For Immediate Release
U.S. Attorney's Office, District of Montana
Agents find seven pounds of meth, guns in residence
BILLINGS – A Laurel man who estimated he sold nearly a pound a methamphetamine a week for the past year admitted drug trafficking and firearms crimes today after law enforcement found more than seven pounds of the drug in his residence, U.S. Attorney Kurt Alme said.
Robert Earnest Frazier II, 45, pleaded guilty to possession with intent to distribute meth and to possession of a firearm in furtherance of a drug trafficking crime. Frazier faces mandatory minimum 10 years to life in prison, a $10 million fine and at least five years of supervised release on the drug crime and a mandatory minimum five years to life in prison consecutive to any other sentence on the firearms crime.
U.S. Magistrate Judge Timothy J. Cavan presided and ordered Frazier detained pending further proceedings.
In court documents filed in the case, the prosecution said law enforcement agents used a confidential informant to make two controlled drug purchases of about two ounces of meth each time from Frazier. On Feb. 19, 2019, agents executed a search warrant on Frazier’s residence and vehicle. In the residence, agents found about seven pounds of meth, marijuana, drug paraphernalia and firearms. Two pistols were found in the same safe in which Frazier stored meth. In Frazier’s vehicle, agents found another large stash of meth, marijuana and drug paraphernalia.
In a recorded statement, Frazier admitted to being a meth distributer and estimated he had sold nearly one pound of meth a week for the last year. Frazier also said he received a 10-pound delivery of meth the last week and that what agents found was what was left. In all, Frazier estimated he had received three shipments of meth totaling 37 to 40 pounds. Forty pounds of meth is the equivalent of about 144,960 doses.
Assistant U.S. Attorney Colin Rubich is prosecuting the case, which was investigated by the Eastern Montana High Intensity Drug Trafficking Area Task Force.

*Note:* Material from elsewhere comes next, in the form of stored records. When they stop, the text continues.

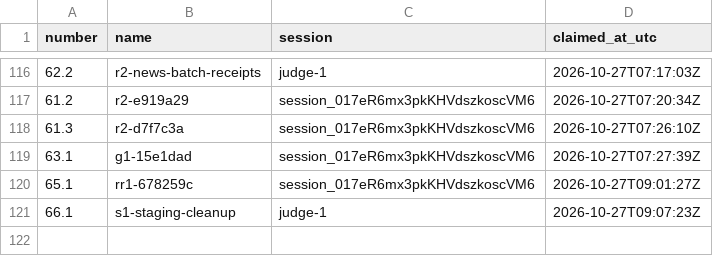
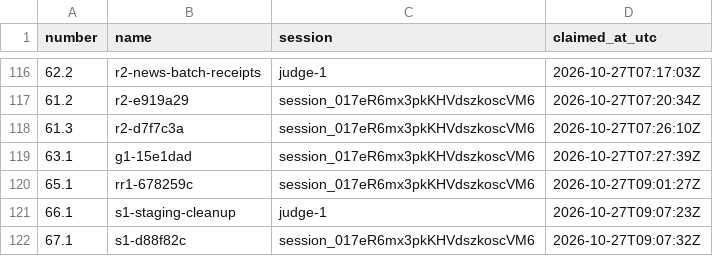
Before and after one commit to contactexepex/omenix-trading, a CSV file: numbers/judge-addendum.csv, drawn as a sheet; only a part is shown, gaps mark what is left out; the diff names each change by its address in the sheet, - before the commit and + after, or states it on an @@ line.

```diff
--- a/numbers/judge-addendum.csv
+++ b/numbers/judge-addendum.csv
+row 122: 67.1 | s1-d88f82c | session_017eR6mx3pkKHVdszkoscVM6 | 2026-10-27T09:07:32Z
```
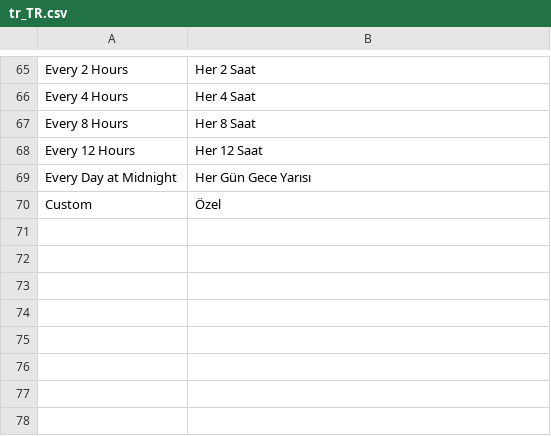
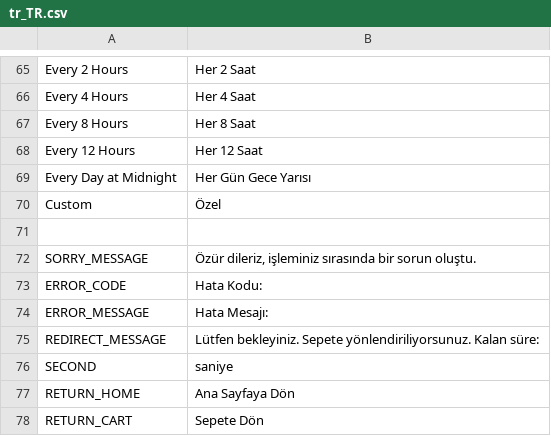
Before and after one commit to 5mehulhelp5/magento_v2, a CSV file: Iyzipay/i18n/tr_TR.csv, drawn as a sheet; only a part is shown, gaps mark what is left out; the diff names each change by its address in the sheet, - before the commit and + after, or states it on an @@ line.

Commit message:
error page updated

```diff
--- a/Iyzipay/i18n/tr_TR.csv
+++ b/Iyzipay/i18n/tr_TR.csv
+row 71: (empty)
+row 72: SORRY_MESSAGE | Özür dileriz, işleminiz sırasında bir sorun oluştu.
+row 73: ERROR_CODE | Hata Kodu:
+row 74: ERROR_MESSAGE | Hata Mesajı:
+row 75: REDIRECT_MESSAGE | Lütfen bekleyiniz. Sepete yönlendiriliyorsunuz. Kalan süre:
+row 76: SECOND | saniye
+row 77: RETURN_HOME | Ana Sayfaya Dön
+row 78: RETURN_CART | Sepete Dön
```
Also changed, not shown: Iyzipay/i18n/en_US.csv, 12 other files.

This case is part of Project Guardian, the U.S. Department of Justice’s recent initiative to reduce gun violence and enforce federal firearms laws, and Project Safe Neighborhoods, the USDOJ’s initiative to reduce violent crime. According to the FBI’s Uniform Crime Reports, violent crime in Montana increased by 48% from 2013 through 2019. Through these initiatives, federal, tribal, state and local law enforcement partners in Montana focus on violent crime driven by methamphetamine trafficking, armed robbers, firearms offenses and violent offenders with outstanding warrants.
Clair Johnson Howard
Clair Johnson Howard
Public Information Officer
Updated November 20, 2020
Project Safe Neighborhoods